Once when he was on a journey and various people were presenting him with various things, a labouring man, who could find nothing else at the moment, ran to the river, and, taking some of the water in his hands, offered it to him; at which Artaxerxes was so pleased that he sent him a goblet of gold and a thousand darics. To Eucleidas the Lacedaemonian, who would often say bold and impudent things to him, he sent this word by his officer of the guard:
‘It is in thy power to say what thou pleasest, but it is in mine both to say and to do.’
Again, when he was hunting once and Teribazus pointed out that the king's coat was rent, he asked him what was to be done. And when Teribazus replied,
‘Put on another for thyself, but give this one to me,’ the king did so, saying,
‘I give this to thee, Teribazus, but I forbid thee to wear it.’ Teribazus gave no heed to this command (being not a bad man, but rather light-headed and witless), and at once put on the king's coat, and decked himself with golden necklaces and women's ornaments of royal splendour. Everybody was indignant at this (for it was a forbidden thing); but the king merely laughed, and said:
‘I permit thee to wear the trinkets as a woman, and the robe as a madman.’
Again, no one shared the table of a Persian king except his mother or his wedded wife, the wife sitting below him, the mother above him; but Artaxerxes invited to the same table with him his brothers Ostanes and Oxathres, although they were his juniors.

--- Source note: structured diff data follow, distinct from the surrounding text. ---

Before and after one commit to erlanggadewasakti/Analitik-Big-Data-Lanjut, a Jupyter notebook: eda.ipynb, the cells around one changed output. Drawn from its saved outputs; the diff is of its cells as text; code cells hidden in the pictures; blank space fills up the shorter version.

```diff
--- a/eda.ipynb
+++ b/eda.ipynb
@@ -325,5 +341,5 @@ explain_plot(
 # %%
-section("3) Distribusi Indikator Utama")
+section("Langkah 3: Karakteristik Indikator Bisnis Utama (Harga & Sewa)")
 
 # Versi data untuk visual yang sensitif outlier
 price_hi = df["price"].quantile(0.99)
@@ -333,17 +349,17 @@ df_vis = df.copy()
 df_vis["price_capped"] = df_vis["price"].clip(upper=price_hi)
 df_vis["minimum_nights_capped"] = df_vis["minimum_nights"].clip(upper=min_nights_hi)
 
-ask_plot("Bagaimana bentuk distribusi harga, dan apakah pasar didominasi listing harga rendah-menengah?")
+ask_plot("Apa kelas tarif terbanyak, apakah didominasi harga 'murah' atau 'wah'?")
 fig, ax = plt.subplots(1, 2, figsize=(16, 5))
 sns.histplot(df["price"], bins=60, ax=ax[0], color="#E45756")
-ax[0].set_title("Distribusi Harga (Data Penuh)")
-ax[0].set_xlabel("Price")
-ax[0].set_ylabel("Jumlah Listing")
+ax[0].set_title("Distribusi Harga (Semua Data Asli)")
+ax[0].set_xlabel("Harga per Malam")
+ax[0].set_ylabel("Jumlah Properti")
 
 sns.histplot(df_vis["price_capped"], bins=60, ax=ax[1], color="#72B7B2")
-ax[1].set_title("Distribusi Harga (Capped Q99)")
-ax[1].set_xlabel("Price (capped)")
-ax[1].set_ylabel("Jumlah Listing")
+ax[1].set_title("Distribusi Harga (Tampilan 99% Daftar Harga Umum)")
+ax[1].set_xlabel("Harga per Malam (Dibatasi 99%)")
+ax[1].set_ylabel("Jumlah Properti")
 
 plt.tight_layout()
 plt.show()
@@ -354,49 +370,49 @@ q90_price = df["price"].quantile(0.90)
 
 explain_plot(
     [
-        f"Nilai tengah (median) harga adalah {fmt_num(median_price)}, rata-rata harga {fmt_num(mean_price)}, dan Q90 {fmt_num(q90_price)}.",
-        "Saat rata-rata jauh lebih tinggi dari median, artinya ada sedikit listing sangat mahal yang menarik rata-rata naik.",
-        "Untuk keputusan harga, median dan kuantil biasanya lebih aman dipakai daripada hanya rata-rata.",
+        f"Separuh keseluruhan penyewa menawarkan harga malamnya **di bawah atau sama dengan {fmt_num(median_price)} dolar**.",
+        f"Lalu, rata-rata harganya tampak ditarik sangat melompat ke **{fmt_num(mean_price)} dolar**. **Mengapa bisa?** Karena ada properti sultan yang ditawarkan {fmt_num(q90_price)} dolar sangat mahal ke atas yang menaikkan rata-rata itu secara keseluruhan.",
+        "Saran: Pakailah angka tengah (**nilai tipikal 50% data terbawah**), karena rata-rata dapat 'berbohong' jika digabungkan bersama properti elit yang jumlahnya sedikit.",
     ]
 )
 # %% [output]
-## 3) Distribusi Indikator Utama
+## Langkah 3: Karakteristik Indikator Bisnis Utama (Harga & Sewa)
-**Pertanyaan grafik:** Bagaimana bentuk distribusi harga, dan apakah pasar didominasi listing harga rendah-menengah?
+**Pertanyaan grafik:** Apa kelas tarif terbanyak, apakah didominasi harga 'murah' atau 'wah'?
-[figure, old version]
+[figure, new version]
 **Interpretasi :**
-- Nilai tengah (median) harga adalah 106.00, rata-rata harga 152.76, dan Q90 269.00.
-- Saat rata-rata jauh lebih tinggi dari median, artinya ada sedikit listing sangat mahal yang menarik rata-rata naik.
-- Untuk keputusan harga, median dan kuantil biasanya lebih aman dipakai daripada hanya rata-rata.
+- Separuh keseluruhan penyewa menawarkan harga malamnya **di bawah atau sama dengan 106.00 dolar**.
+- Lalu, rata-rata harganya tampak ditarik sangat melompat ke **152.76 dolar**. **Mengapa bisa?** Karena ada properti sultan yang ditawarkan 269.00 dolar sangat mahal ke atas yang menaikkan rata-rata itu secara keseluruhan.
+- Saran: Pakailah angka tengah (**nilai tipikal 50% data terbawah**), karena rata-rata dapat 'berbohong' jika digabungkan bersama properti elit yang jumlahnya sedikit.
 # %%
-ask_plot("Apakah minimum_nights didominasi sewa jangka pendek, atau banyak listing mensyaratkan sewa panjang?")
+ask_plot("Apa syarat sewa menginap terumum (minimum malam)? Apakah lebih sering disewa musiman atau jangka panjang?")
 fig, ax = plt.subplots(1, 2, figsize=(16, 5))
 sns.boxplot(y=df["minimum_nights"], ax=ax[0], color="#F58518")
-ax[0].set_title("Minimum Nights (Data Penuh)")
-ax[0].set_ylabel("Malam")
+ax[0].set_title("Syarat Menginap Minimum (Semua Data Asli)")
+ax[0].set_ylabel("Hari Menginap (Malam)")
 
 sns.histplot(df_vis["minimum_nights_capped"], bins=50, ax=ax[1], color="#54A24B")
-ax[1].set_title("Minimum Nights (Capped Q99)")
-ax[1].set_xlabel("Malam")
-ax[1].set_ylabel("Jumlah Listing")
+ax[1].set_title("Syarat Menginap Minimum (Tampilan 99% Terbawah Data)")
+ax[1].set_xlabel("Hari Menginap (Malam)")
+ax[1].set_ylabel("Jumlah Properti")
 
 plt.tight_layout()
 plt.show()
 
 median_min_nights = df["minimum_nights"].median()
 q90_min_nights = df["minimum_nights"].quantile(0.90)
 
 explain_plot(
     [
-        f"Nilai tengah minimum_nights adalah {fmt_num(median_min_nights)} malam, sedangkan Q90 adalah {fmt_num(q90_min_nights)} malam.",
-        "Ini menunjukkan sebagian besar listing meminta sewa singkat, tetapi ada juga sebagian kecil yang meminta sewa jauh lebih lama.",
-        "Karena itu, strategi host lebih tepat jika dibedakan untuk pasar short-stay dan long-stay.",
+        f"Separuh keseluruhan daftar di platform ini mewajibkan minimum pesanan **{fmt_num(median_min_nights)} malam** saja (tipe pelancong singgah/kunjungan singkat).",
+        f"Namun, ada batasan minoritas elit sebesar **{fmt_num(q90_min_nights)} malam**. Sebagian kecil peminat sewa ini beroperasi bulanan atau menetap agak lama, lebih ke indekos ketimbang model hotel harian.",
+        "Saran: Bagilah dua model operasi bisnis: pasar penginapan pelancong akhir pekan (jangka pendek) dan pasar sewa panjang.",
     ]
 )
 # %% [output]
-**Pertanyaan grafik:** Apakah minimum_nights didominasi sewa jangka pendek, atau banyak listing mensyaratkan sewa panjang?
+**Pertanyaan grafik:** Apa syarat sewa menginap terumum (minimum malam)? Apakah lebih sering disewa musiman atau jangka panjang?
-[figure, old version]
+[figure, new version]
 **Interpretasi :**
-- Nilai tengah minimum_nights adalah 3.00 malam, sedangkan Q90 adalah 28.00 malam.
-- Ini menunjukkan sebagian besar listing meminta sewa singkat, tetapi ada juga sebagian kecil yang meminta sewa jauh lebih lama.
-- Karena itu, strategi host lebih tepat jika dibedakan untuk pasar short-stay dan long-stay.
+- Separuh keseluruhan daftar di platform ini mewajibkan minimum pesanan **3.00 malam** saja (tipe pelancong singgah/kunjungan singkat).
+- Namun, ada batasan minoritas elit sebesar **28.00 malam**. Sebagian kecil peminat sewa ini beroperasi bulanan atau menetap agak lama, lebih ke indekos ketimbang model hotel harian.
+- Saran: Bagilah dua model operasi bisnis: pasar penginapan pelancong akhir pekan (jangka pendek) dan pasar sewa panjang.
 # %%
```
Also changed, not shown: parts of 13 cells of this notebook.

But what gratified the Persians most of all was the sight of his wife Stateira's carriage, which always appeared with its curtains up, and thus permitted the women of the people to approach and greet the queen. This made her beloved of the common folk.